Buzz and Gertrude posed for acquittal photos for the Associated Press. The accused wore suit, tie, and artfully folded handkerchief; Mother was decked out in hat, brooch, and spectacles, looking very much like a doting grandmother. The grueling hours between court and set weighed heavily on Buzz. Stage Struck was shooting on an inflexible schedule when the superfluous third trial was under way. A Dick Powell sequence wrapping at 2:00 a.m. was followed by a look-your-best appearance in front of judge and jury at 9:00 a.m. sharp. But Buzz looked at his oppressive schedule in a positive light: “I was lucky that I had so much work because it helped keep my mind off the accident. Even though I was found innocent, it was a shocking and terribly depressing thing to have been involved in the death of three people. I think it was the heavy work commitment that saved my sanity.”
The legal expense, the pages of billing minutiae to the quarter hour, came due on the heels of Buzz’s $95,000 settlement. Giesler’s fees amounted to almost six figures—worth every penny to keep Buzz from losing his sanity and facing hard time for murder.
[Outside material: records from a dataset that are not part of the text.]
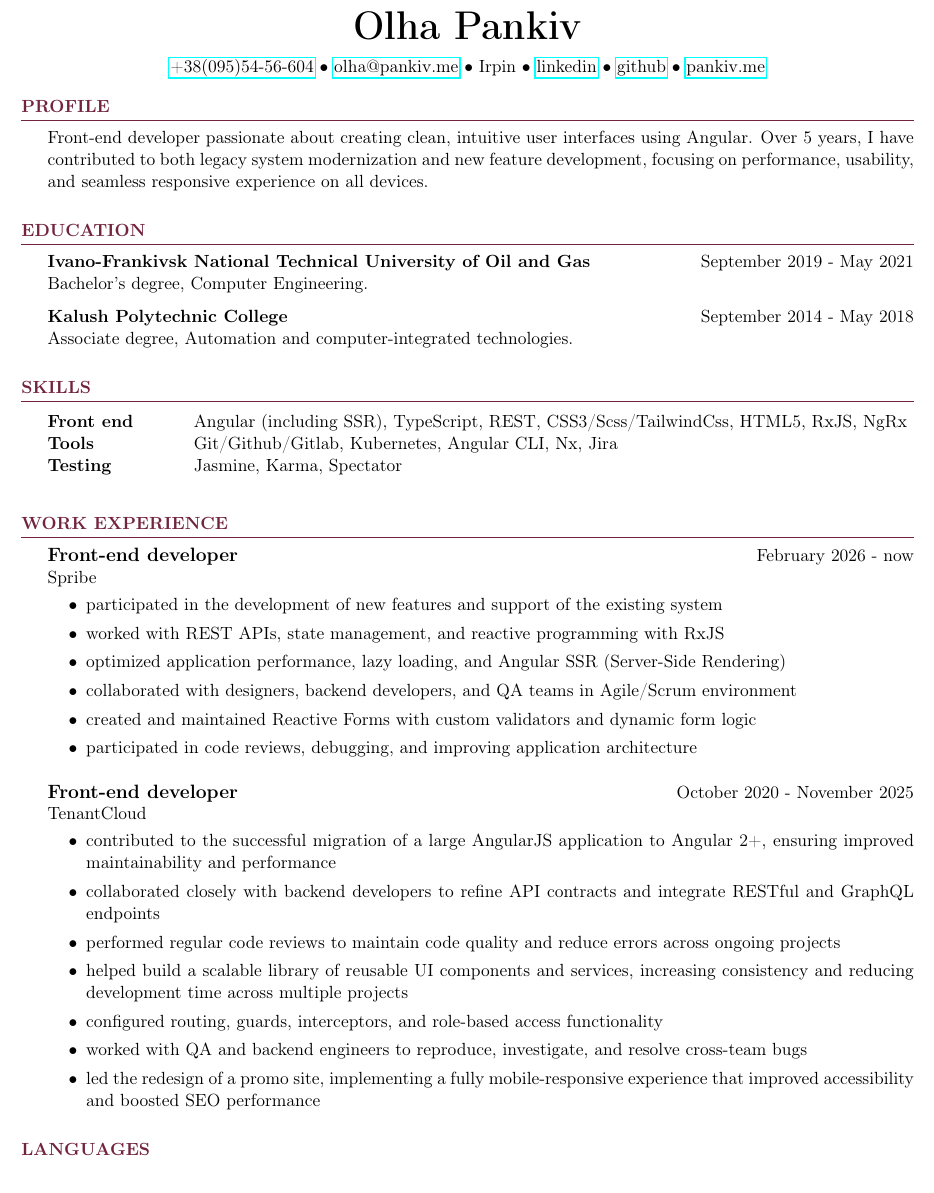
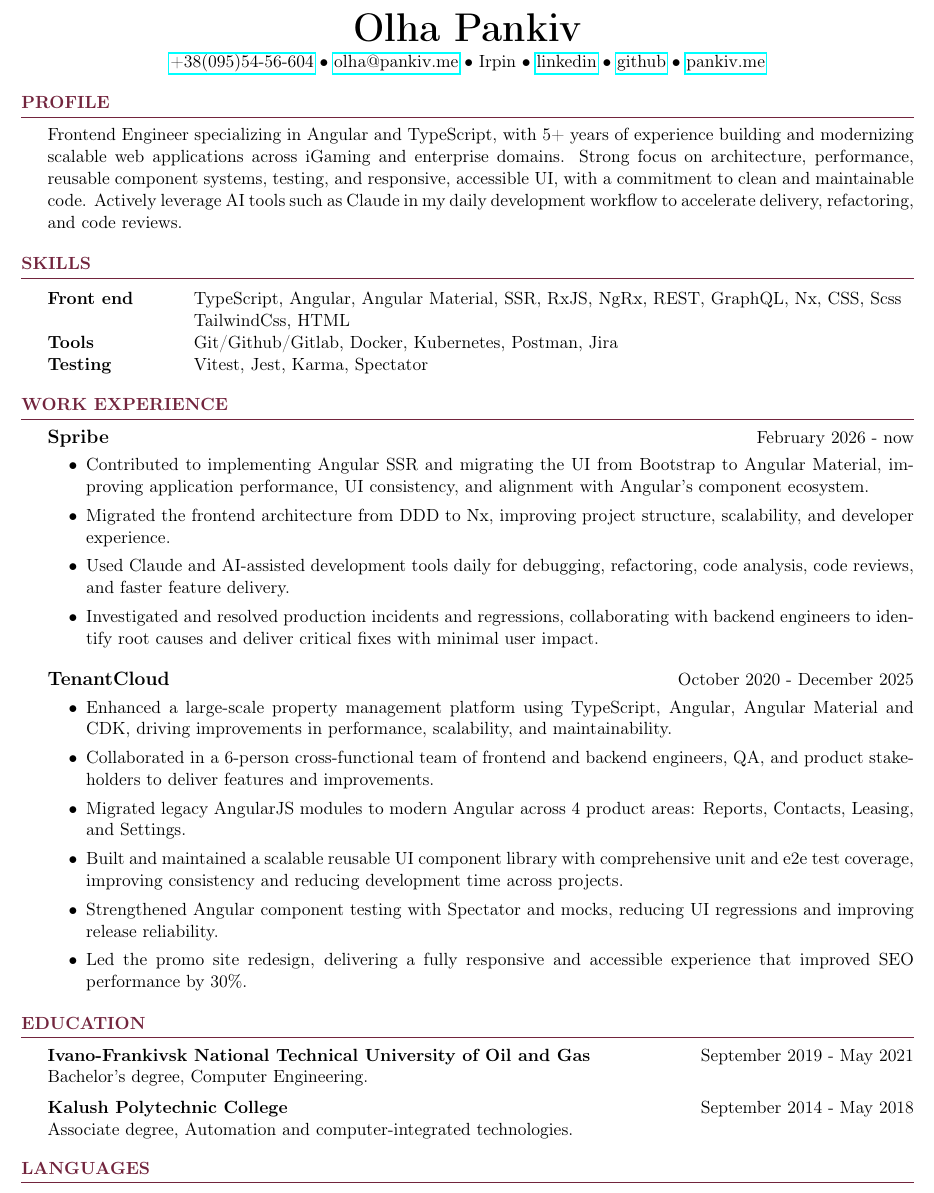
Before and after one commit to oliapankiv/resume-tex, a LaTeX CV (latex/resume.tex): part of the page, cut so that both start at the same text. Compiled offline with pdfLaTeX.

Commit message:
updated with new information

```diff
--- a/latex/resume.tex
+++ b/latex/resume.tex
@@ -13,9 +13,9 @@
 
 %===== Header =====%
 \begin{center}
-    \vspace{-8mm}
+    \vspace{-12mm}
     {\Huge \bf {Olha Pankiv}} \\
-    \vspace{2.5mm}
+    \vspace{1mm}
     \href{tel:+380955456604}{+38(095)54-56-604} \textbullet\
     \href{mailto:olha@pankiv.me}{olha@pankiv.me} \textbullet\
     {Irpin} \textbullet\
@@ -26,8 +26,44 @@
 
 %===== Profile =====%
 \begin{rSection}{Profile}
-    {Front-end developer passionate about creating clean, intuitive user interfaces using Angular. Over 5 years, I have contributed to both legacy system modernization and new feature development, focusing on performance, usability, and seamless responsive experience on all devices.}
-    \vspace{2mm}
+    {Frontend Engineer specializing in Angular and TypeScript, with 5+ years of experience building and modernizing scalable web applications across iGaming and enterprise domains. Strong focus on architecture, performance, reusable component systems, testing, and responsive, accessible UI, with a commitment to clean and maintainable code. Actively leverage AI tools such as Claude in my daily development workflow to accelerate delivery, refactoring, and code reviews.
+}
+    \vspace{0.1mm}
+\end{rSection}
+
+%===== Skills =====%
+\begin{rSection}{Skills}
+    \begin{tabular}{ @{} >{\bfseries}l @{\hspace{8ex}} l }
+        Front end &  TypeScript, Angular, Angular Material, SSR, RxJS, NgRx, REST, GraphQL, Nx, CSS, Scss \\ & TailwindCss, HTML \\
+        Tools & Git/Github/Gitlab, Docker, Kubernetes, Postman, Jira \\
+        Testing &  Vitest, Jest, Karma, Spectator
+    \end{tabular}
+    \vspace{0.1mm}
+\end{rSection}
+
+%===== Work Experience =====%
+\begin{rSection}{Work Experience}
+ {\fontsize{12pt}{14pt}\selectfont \bf Spribe} \hfill {February 2026 -          now} \\
+    \vspace{-6mm}
+    \begin{itemize} \itemsep -2.5pt
+        \item Contributed to implementing Angular SSR and migrating the UI from Bootstrap to Angular Material, improving application performance, UI consistency, and alignment with Angular's component ecosystem.
+        \item Migrated the frontend architecture from DDD to Nx, improving project structure, scalability, and developer experience.
+        \item Used Claude and AI-assisted development tools daily for debugging, refactoring, code analysis, code reviews, and faster feature delivery.
+        \item Investigated and resolved production incidents and regressions, collaborating with backend engineers to identify root causes and deliver critical fixes with minimal user impact.
+     \end{itemize}
+     \vspace{2mm}
+
+    {\fontsize{12pt}{14pt}\selectfont \bf TenantCloud} \hfill {October 2020 - December 2025} \\
+    \vspace{-6mm}
+    \begin{itemize} \itemsep -2.5pt
+        \item Enhanced a large-scale property management platform using TypeScript, Angular, Angular Material and CDK, driving improvements in performance, scalability, and maintainability.
+        \item Collaborated in a 6-person cross-functional team of frontend and backend engineers, QA, and product stakeholders to deliver features and improvements.
+        \item Migrated legacy AngularJS modules to modern Angular across 4 product areas: Reports, Contacts, Leasing, and Settings.
+        \item Built and maintained a scalable reusable UI component library with comprehensive unit and e2e test coverage, improving consistency and reducing development time across projects.
+        \item Strengthened Angular component testing with Spectator and mocks, reducing UI regressions and improving release reliability.
+        \item Led the promo site redesign, delivering a fully responsive and accessible experience that improved SEO performance by 30\%.
+    \end{itemize}
+    \vspace{0.1mm}
 \end{rSection}
 
 %===== Education =====%
@@ -35,48 +71,10 @@
     {\bf Ivano-Frankivsk National Technical University of Oil and Gas} \hfill {September 2019 - May 2021}
     \\ Bachelor’s degree, Computer Engineering.
 
+    \vspace{-0.5mm}
+
     {\bf Kalush Polytechnic College} \hfill {September 2014 - May 2018} \\ Associate degree, Automation and computer-integrated technologies.
-    \vspace{2mm}
-\end{rSection}
-
-%===== Skills =====%
-\begin{rSection}{Skills}
-    \begin{tabular}{ @{} >{\bfseries}l @{\hspace{8ex}} l }
-        Front end &  Angular (including SSR), TypeScript, REST, CSS3/Scss/TailwindCss, HTML5, RxJS, NgRx  \\
-        Tools & Git/Github/Gitlab, Kubernetes, Angular CLI, Nx, Jira \\
-        Testing & Jasmine, Karma, Spectator
-    \end{tabular}
-    \vspace{2mm}
-\end{rSection}
-
-%===== Work Experience =====%
-\begin{rSection}{Work Experience}
- {\fontsize{12pt}{14pt}\selectfont \bf Front-end developer} \hfill {February 2026 -          now} \\
-    {Spribe} \\
-    \vspace{-6mm}
-    \begin{itemize} \itemsep -2.5pt
-        \item participated in the development of new features and support of the existing system
-        \item worked with REST APIs, state management, and reactive programming with RxJS
-        \item optimized application performance, lazy loading, and Angular SSR (Server-Side Rendering)
-        \item collaborated with designers, backend developers, and QA teams in Agile/Scrum environment
-        \item created and maintained Reactive Forms with custom validators and dynamic form logic
-        \item participated in code reviews, debugging, and improving application architecture
-     \end{itemize}
-     \vspace{2.5mm}
-
-    {\fontsize{12pt}{14pt}\selectfont \bf Front-end developer} \hfill {October 2020 - November 2025} \\
-    {TenantCloud} \\
-    \vspace{-6mm}
-    \begin{itemize} \itemsep -2.5pt
-        \item contributed to the successful migration of a large AngularJS application to Angular 2+, ensuring improved maintainability and performance
-        \item collaborated closely with backend developers to refine API contracts and integrate RESTful and GraphQL endpoints
-        \item performed regular code reviews to maintain code quality and reduce errors across ongoing projects
-        \item helped build a scalable library of reusable UI components and services, increasing consistency and reducing development time across multiple projects
-        \item configured routing, guards, interceptors, and role-based access functionality
-        \item worked with QA and backend engineers to reproduce, investigate, and resolve cross-team bugs
-        \item led the redesign of a promo site, implementing a fully mobile-responsive experience that improved accessibility and boosted SEO performance
-    \end{itemize}
-    \vspace{2mm}
+    \vspace{-0.5mm}
 \end{rSection}
 
 %===== Languages =====%
```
No one snapped pictures or took statements of the victims and their relatives. The cash settlements may have come with restrictions against on-the-record comments. To learn their feelings about Berkeley’s final verdict would have been enlightening, if not profoundly saddening. Judge Burnell’s unusual ouster never attracted much attention, and he and the threatening voice that led to his reassignment disappeared from public consciousness. The identities of the caller and the one who hired him were never revealed.
When it takes three highly charged murder trials to affirm innocence, human nature is loath to accept the final verdict. Those pronounced innocent can’t return to the state they inhabited one second before the alleged transgression. Just ask Fatty Arbuckle. Found innocent of scan-